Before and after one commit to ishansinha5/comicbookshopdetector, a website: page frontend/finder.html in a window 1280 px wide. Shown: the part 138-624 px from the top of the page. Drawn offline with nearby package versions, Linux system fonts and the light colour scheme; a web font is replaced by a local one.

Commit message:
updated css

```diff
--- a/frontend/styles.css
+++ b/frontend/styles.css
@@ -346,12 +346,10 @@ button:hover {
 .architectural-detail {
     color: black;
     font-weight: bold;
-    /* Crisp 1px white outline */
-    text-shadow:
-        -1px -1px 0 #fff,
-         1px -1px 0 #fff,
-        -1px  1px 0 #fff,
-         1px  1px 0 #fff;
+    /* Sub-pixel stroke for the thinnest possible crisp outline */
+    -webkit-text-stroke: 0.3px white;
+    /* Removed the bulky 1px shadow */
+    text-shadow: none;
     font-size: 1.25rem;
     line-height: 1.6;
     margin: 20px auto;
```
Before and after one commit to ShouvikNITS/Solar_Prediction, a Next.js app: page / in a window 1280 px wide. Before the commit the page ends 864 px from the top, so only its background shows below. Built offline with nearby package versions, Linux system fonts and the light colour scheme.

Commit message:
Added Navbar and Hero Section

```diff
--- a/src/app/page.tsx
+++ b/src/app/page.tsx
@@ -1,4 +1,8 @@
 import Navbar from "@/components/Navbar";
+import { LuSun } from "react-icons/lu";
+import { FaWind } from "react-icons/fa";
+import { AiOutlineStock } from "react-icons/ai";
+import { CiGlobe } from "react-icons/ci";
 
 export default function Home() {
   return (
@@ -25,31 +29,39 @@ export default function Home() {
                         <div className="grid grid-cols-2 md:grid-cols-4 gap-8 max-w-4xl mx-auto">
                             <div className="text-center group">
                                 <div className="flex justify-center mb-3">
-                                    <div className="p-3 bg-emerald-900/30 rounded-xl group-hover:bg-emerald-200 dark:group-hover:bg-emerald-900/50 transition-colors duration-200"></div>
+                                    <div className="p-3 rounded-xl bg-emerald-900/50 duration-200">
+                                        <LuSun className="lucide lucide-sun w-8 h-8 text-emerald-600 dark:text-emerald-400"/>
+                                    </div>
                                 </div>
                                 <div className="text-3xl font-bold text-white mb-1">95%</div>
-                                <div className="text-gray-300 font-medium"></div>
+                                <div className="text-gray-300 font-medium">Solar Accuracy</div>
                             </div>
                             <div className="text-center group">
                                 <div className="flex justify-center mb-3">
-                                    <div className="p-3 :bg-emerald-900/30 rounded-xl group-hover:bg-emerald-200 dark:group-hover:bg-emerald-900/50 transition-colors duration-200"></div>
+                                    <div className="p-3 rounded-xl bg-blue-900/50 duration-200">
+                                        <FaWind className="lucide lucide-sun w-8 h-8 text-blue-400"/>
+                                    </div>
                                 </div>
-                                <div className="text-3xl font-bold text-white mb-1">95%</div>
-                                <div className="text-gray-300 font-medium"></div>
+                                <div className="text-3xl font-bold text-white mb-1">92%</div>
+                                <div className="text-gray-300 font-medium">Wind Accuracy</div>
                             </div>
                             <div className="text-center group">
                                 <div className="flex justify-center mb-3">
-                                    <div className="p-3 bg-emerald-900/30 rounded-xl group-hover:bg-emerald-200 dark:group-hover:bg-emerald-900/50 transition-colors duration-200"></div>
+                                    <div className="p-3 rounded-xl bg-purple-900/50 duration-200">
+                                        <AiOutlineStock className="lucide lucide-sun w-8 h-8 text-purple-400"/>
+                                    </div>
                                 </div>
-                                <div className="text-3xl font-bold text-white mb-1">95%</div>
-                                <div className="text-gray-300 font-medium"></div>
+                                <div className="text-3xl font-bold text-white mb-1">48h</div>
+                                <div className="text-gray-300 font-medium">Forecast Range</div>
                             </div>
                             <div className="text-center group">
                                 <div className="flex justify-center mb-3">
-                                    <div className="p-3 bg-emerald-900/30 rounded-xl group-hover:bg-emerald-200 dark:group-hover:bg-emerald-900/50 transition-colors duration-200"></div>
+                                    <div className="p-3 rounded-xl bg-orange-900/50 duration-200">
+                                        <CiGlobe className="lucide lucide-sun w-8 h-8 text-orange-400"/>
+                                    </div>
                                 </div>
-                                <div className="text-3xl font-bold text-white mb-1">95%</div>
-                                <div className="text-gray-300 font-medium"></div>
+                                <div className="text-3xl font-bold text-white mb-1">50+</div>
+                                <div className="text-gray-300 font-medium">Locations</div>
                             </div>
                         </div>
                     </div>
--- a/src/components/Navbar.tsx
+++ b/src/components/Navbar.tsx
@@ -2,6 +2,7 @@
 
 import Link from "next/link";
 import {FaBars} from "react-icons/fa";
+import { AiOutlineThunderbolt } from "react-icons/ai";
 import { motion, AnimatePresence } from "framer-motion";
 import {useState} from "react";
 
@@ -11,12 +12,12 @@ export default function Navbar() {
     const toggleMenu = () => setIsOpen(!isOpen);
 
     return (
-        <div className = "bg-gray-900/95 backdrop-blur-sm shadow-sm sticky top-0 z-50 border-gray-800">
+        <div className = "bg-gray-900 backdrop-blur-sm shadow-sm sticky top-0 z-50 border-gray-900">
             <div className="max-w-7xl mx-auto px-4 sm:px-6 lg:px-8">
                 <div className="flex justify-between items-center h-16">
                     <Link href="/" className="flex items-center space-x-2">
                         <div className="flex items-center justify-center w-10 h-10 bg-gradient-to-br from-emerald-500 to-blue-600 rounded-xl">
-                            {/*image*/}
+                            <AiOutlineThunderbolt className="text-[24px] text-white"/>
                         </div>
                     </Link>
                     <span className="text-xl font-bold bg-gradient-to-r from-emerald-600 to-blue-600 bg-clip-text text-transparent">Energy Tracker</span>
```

● **ACTIVITY**:
Repeat the whole of the data verbatim, as it reads above.

● **SOLUTION FOR THIS TASK**:
Before and after one commit to ishansinha5/comicbookshopdetector, a website: page frontend/finder.html in a window 1280 px wide. Shown: the part 138-624 px from the top of the page. Drawn offline with nearby package versions, Linux system fonts and the light colour scheme; a web font is replaced by a local one.

Commit message:
updated css

```diff
--- a/frontend/styles.css
+++ b/frontend/styles.css
@@ -346,12 +346,10 @@ button:hover {
 .architectural-detail {
     color: black;
     font-weight: bold;
-    /* Crisp 1px white outline */
-    text-shadow:
-        -1px -1px 0 #fff,
-         1px -1px 0 #fff,
-        -1px  1px 0 #fff,
-         1px  1px 0 #fff;
+    /* Sub-pixel stroke for the thinnest possible crisp outline */
+    -webkit-text-stroke: 0.3px white;
+    /* Removed the bulky 1px shadow */
+    text-shadow: none;
     font-size: 1.25rem;
     line-height: 1.6;
     margin: 20px auto;
```
Before and after one commit to ShouvikNITS/Solar_Prediction, a Next.js app: page / in a window 1280 px wide. Before the commit the page ends 864 px from the top, so only its background shows below. Built offline with nearby package versions, Linux system fonts and the light colour scheme.

Commit message:
Added Navbar and Hero Section

```diff
--- a/src/app/page.tsx
+++ b/src/app/page.tsx
@@ -1,4 +1,8 @@
 import Navbar from "@/components/Navbar";
+import { LuSun } from "react-icons/lu";
+import { FaWind } from "react-icons/fa";
+import { AiOutlineStock } from "react-icons/ai";
+import { CiGlobe } from "react-icons/ci";
 
 export default function Home() {
   return (
@@ -25,31 +29,39 @@ export default function Home() {
                         <div className="grid grid-cols-2 md:grid-cols-4 gap-8 max-w-4xl mx-auto">
                             <div className="text-center group">
                                 <div className="flex justify-center mb-3">
-                                    <div className="p-3 bg-emerald-900/30 rounded-xl group-hover:bg-emerald-200 dark:group-hover:bg-emerald-900/50 transition-colors duration-200"></div>
+                                    <div className="p-3 rounded-xl bg-emerald-900/50 duration-200">
+                                        <LuSun className="lucide lucide-sun w-8 h-8 text-emerald-600 dark:text-emerald-400"/>
+                                    </div>
                                 </div>
                                 <div className="text-3xl font-bold text-white mb-1">95%</div>
-                                <div className="text-gray-300 font-medium"></div>
+                                <div className="text-gray-300 font-medium">Solar Accuracy</div>
                             </div>
                             <div className="text-center group">
                                 <div className="flex justify-center mb-3">
-                                    <div className="p-3 :bg-emerald-900/30 rounded-xl group-hover:bg-emerald-200 dark:group-hover:bg-emerald-900/50 transition-colors duration-200"></div>
+                                    <div className="p-3 rounded-xl bg-blue-900/50 duration-200">
+                                        <FaWind className="lucide lucide-sun w-8 h-8 text-blue-400"/>
+                                    </div>
                                 </div>
-                                <div className="text-3xl font-bold text-white mb-1">95%</div>
-                                <div className="text-gray-300 font-medium"></div>
+                                <div className="text-3xl font-bold text-white mb-1">92%</div>
+                                <div className="text-gray-300 font-medium">Wind Accuracy</div>
                             </div>
                             <div className="text-center group">
                                 <div className="flex justify-center mb-3">
-                                    <div className="p-3 bg-emerald-900/30 rounded-xl group-hover:bg-emerald-200 dark:group-hover:bg-emerald-900/50 transition-colors duration-200"></div>
+                                    <div className="p-3 rounded-xl bg-purple-900/50 duration-200">
+                                        <AiOutlineStock className="lucide lucide-sun w-8 h-8 text-purple-400"/>
+                                    </div>
                                 </div>
-                                <div className="text-3xl font-bold text-white mb-1">95%</div>
-                                <div className="text-gray-300 font-medium"></div>
+                                <div className="text-3xl font-bold text-white mb-1">48h</div>
+                                <div className="text-gray-300 font-medium">Forecast Range</div>
                             </div>
                             <div className="text-center group">
                                 <div className="flex justify-center mb-3">
-                                    <div className="p-3 bg-emerald-900/30 rounded-xl group-hover:bg-emerald-200 dark:group-hover:bg-emerald-900/50 transition-colors duration-200"></div>
+                                    <div className="p-3 rounded-xl bg-orange-900/50 duration-200">
+                                        <CiGlobe className="lucide lucide-sun w-8 h-8 text-orange-400"/>
+                                    </div>
                                 </div>
-                                <div className="text-3xl font-bold text-white mb-1">95%</div>
-                                <div className="text-gray-300 font-medium"></div>
+                                <div className="text-3xl font-bold text-white mb-1">50+</div>
+                                <div className="text-gray-300 font-medium">Locations</div>
                             </div>
                         </div>
                     </div>
--- a/src/components/Navbar.tsx
+++ b/src/components/Navbar.tsx
@@ -2,6 +2,7 @@
 
 import Link from "next/link";
 import {FaBars} from "react-icons/fa";
+import { AiOutlineThunderbolt } from "react-icons/ai";
 import { motion, AnimatePresence } from "framer-motion";
 import {useState} from "react";
 
@@ -11,12 +12,12 @@ export default function Navbar() {
     const toggleMenu = () => setIsOpen(!isOpen);
 
     return (
-        <div className = "bg-gray-900/95 backdrop-blur-sm shadow-sm sticky top-0 z-50 border-gray-800">
+        <div className = "bg-gray-900 backdrop-blur-sm shadow-sm sticky top-0 z-50 border-gray-900">
             <div className="max-w-7xl mx-auto px-4 sm:px-6 lg:px-8">
                 <div className="flex justify-between items-center h-16">
                     <Link href="/" className="flex items-center space-x-2">
                         <div className="flex items-center justify-center w-10 h-10 bg-gradient-to-br from-emerald-500 to-blue-600 rounded-xl">
-                            {/*image*/}
+                            <AiOutlineThunderbolt className="text-[24px] text-white"/>
                         </div>
                     </Link>
                     <span className="text-xl font-bold bg-gradient-to-r from-emerald-600 to-blue-600 bg-clip-text text-transparent">Energy Tracker</span>
```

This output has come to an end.